The NJ tree demonstrates that there is a low level of genetic differentiation among populations and between C. brunneus and C. jacobsi (Fig. 4). Genetic distances between intraspecific populations were as large as interspecific distances, suggesting that the degree of genetic differentiation between species is small relative to the variation within species as has been observed for other markers (Mason et al. 1995). Further analysis using additional populations is needed to understand genetic differentiation and diversification of the C. biguttulus species group, but the AFLP technique provides a powerful tool for this purpose.

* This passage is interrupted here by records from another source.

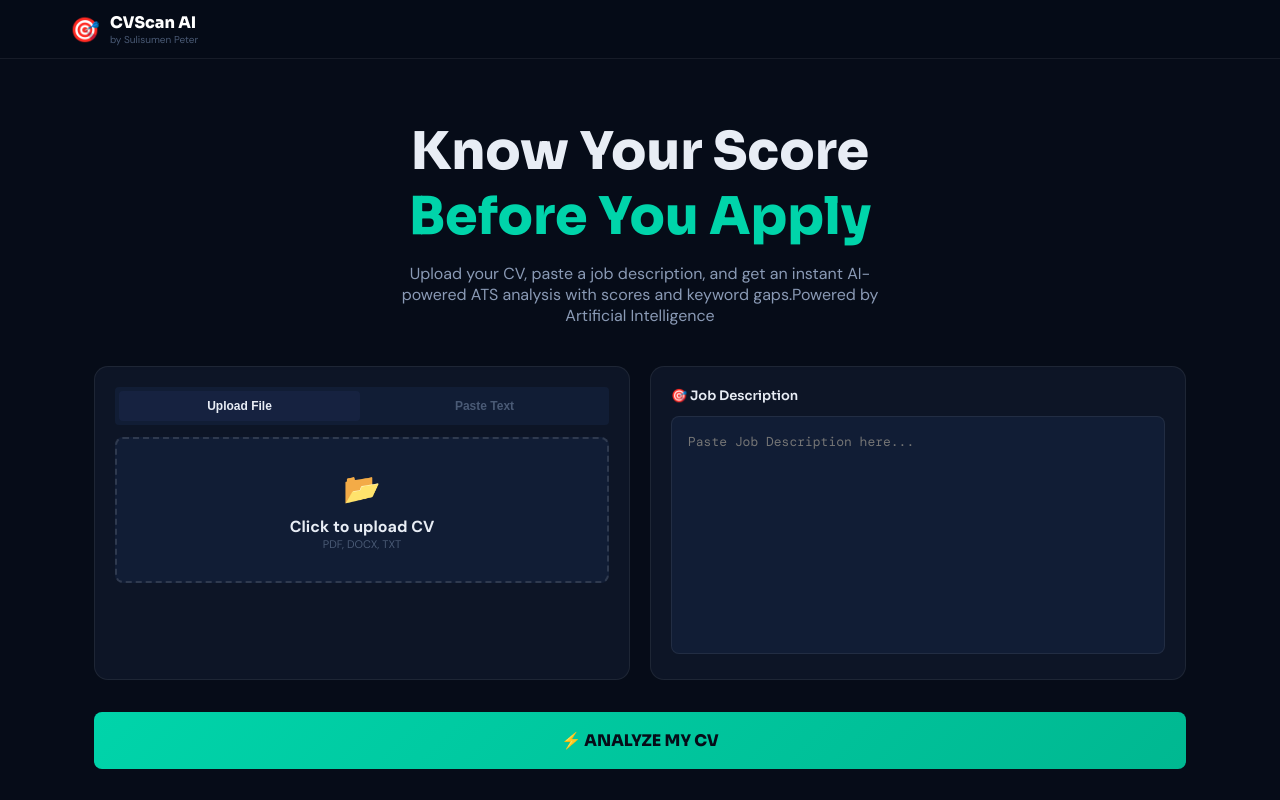
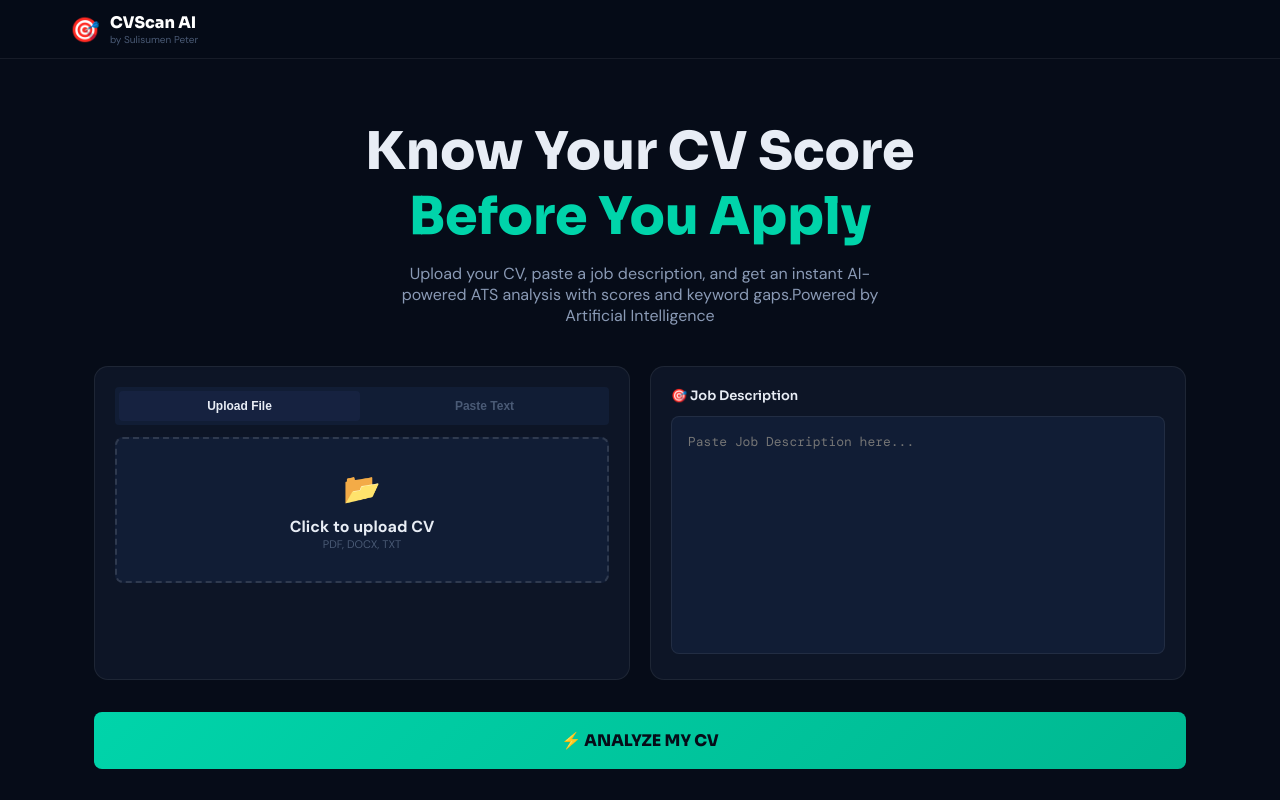
Before and after one commit to sulisumenpeter/cvscanai, a website: page public/index.html in a window 1280 px wide. Shown: the top 800 px of the page. Drawn offline with nearby package versions, Linux system fonts and the light colour scheme.

Commit message:
Update header text to 'Know Your CV Score'

```diff
--- a/public/index.html
+++ b/public/index.html
@@ -84,7 +84,7 @@ footer a{color:var(--green);text-decoration:none}
 </header>
 
 <section class="hero">
-  <h1>Know Your Score<br/><em>Before You Apply</em></h1>
+  <h1>Know Your CV Score<br/><em>Before You Apply</em></h1>
   <p style="color:var(--text2);max-width:500px;margin:0 auto">Upload your CV, paste a job description, and get an instant AI-powered ATS analysis with scores and keyword gaps.Powered by Artificial Intelligence</p>
 </section>
 
```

We cordially thank Jon R. Bridle and Ayumi Tatsuta for their field assistance. Thanks are also due to Craig Wilding for his kind guidance for AFLP analysis, and three anonymous reviewers for useful comments on earlier versions of this paper. This study was supported in part by The Japan Society for the Promotion of Science (JSPS) Research Fellowship for Japanese Young Scientists (No. 08608, H. T.) and a British Council Grant for JSPS Fellows (H. T.).